EXERCISE OBJECTIVE: In the entries below, every line with the string "Testing" is to be reported.

[Excerpts from a dataset]
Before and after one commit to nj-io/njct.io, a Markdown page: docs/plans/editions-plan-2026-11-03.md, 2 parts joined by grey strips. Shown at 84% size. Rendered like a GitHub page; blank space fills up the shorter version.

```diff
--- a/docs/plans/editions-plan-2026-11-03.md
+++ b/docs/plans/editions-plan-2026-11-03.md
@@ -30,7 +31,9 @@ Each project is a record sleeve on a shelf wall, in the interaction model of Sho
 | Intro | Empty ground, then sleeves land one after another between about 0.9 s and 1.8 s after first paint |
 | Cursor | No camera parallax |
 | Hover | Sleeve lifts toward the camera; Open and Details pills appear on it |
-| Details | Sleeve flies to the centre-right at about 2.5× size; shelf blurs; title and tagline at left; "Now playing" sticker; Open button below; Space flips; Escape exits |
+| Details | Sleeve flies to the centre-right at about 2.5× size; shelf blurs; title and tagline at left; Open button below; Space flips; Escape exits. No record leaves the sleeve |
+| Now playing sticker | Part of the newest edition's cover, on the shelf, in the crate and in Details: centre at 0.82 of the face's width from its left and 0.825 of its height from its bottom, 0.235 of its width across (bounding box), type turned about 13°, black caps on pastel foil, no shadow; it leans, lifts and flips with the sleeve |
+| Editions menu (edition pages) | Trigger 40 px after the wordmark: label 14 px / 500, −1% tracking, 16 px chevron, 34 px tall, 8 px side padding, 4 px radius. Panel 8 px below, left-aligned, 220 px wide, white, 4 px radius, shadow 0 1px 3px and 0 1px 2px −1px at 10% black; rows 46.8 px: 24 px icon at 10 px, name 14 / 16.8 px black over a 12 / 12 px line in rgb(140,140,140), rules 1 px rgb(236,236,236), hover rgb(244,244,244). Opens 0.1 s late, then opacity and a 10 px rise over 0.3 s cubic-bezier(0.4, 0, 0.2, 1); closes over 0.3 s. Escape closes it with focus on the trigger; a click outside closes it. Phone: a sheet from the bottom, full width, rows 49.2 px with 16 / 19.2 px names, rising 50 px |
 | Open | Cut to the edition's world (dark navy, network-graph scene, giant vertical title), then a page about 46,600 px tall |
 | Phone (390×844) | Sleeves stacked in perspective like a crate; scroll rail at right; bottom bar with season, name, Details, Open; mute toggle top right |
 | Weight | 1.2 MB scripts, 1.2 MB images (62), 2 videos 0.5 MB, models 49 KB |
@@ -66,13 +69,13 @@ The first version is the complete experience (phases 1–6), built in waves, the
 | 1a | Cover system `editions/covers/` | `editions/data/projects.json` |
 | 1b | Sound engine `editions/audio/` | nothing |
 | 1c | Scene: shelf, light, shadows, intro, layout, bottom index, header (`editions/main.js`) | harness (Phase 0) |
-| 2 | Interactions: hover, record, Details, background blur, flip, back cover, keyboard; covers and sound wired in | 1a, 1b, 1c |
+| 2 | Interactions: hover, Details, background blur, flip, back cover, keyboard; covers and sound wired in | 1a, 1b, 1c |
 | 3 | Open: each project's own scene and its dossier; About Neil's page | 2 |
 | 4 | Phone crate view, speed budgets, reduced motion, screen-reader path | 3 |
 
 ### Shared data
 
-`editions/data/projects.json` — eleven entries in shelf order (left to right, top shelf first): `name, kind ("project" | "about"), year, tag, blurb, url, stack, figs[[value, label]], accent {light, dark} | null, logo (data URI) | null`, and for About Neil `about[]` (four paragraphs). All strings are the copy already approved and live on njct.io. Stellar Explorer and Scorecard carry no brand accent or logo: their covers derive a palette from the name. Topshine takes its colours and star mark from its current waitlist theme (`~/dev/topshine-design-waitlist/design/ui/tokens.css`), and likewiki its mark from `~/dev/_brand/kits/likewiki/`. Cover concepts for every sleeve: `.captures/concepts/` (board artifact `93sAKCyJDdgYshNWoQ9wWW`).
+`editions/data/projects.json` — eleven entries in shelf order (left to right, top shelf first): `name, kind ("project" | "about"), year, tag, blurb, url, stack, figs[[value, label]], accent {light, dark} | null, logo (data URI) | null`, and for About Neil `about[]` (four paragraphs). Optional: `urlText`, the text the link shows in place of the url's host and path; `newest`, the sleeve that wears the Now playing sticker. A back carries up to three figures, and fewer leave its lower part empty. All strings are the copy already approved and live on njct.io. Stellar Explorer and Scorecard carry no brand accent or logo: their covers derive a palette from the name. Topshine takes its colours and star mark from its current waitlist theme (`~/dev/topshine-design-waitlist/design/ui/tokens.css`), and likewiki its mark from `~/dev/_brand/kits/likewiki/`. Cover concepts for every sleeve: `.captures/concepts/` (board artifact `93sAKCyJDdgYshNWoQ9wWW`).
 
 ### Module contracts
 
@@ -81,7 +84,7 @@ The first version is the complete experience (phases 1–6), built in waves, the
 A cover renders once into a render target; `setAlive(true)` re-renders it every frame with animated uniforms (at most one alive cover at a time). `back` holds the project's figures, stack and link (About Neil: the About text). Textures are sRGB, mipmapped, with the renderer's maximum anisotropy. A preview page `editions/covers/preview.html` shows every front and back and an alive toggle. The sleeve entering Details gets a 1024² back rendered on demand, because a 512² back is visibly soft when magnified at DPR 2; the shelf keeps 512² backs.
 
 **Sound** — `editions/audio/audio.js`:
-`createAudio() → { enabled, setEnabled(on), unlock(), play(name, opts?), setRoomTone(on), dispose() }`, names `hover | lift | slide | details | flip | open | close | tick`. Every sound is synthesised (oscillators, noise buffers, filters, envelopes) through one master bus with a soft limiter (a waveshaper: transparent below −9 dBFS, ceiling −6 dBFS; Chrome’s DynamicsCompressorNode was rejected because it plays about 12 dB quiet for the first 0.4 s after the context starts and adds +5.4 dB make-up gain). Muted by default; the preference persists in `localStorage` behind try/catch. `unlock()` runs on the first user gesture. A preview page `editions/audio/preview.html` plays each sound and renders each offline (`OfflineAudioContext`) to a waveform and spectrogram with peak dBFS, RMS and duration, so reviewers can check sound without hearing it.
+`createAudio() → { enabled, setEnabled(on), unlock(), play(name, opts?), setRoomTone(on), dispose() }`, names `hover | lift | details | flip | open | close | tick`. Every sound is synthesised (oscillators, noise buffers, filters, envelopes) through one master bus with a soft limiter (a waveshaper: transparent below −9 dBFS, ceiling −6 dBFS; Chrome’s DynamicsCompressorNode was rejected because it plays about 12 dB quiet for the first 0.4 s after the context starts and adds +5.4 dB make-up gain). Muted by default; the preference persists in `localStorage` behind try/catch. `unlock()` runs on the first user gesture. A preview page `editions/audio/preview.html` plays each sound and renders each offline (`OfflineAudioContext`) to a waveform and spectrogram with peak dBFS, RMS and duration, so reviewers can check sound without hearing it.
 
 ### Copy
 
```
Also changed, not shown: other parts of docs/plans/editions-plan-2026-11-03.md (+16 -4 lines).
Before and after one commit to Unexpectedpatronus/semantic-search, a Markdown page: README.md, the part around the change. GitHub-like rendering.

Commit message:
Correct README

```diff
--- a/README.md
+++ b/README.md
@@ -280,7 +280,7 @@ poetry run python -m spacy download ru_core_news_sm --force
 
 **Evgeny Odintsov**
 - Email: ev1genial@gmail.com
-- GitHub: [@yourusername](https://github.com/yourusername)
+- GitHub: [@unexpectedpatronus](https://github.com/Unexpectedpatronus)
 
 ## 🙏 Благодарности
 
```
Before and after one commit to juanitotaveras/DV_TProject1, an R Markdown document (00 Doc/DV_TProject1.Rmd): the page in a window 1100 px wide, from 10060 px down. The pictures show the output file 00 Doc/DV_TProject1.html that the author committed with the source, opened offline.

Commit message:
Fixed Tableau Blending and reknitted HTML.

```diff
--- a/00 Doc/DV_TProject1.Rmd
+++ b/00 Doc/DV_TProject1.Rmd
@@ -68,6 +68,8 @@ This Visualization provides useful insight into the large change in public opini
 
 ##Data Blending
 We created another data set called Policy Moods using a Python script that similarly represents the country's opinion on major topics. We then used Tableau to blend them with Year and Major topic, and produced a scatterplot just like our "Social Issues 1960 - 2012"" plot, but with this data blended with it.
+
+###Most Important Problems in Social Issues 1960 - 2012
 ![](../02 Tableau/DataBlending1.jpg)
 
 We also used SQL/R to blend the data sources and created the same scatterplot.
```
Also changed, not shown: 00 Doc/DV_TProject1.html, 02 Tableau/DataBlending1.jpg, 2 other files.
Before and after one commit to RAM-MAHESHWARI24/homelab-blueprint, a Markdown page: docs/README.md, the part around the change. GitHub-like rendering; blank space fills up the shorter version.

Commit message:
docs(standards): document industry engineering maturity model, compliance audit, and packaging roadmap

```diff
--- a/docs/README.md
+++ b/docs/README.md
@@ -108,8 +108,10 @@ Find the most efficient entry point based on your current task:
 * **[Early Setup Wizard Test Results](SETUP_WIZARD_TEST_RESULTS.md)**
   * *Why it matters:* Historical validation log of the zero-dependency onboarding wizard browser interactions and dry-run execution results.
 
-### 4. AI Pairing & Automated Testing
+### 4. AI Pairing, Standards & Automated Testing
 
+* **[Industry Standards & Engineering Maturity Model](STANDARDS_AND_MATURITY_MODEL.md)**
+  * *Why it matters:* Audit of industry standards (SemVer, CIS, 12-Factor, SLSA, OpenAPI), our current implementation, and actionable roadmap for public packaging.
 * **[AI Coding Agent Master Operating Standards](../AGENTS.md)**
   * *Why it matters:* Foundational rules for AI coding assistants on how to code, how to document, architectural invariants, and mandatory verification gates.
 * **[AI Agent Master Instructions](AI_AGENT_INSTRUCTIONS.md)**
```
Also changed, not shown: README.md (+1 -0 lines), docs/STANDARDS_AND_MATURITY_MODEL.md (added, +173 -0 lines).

PROBLEM SOLUTION:
-### 4. AI Pairing & Automated Testing
+### 4. AI Pairing, Standards & Automated Testing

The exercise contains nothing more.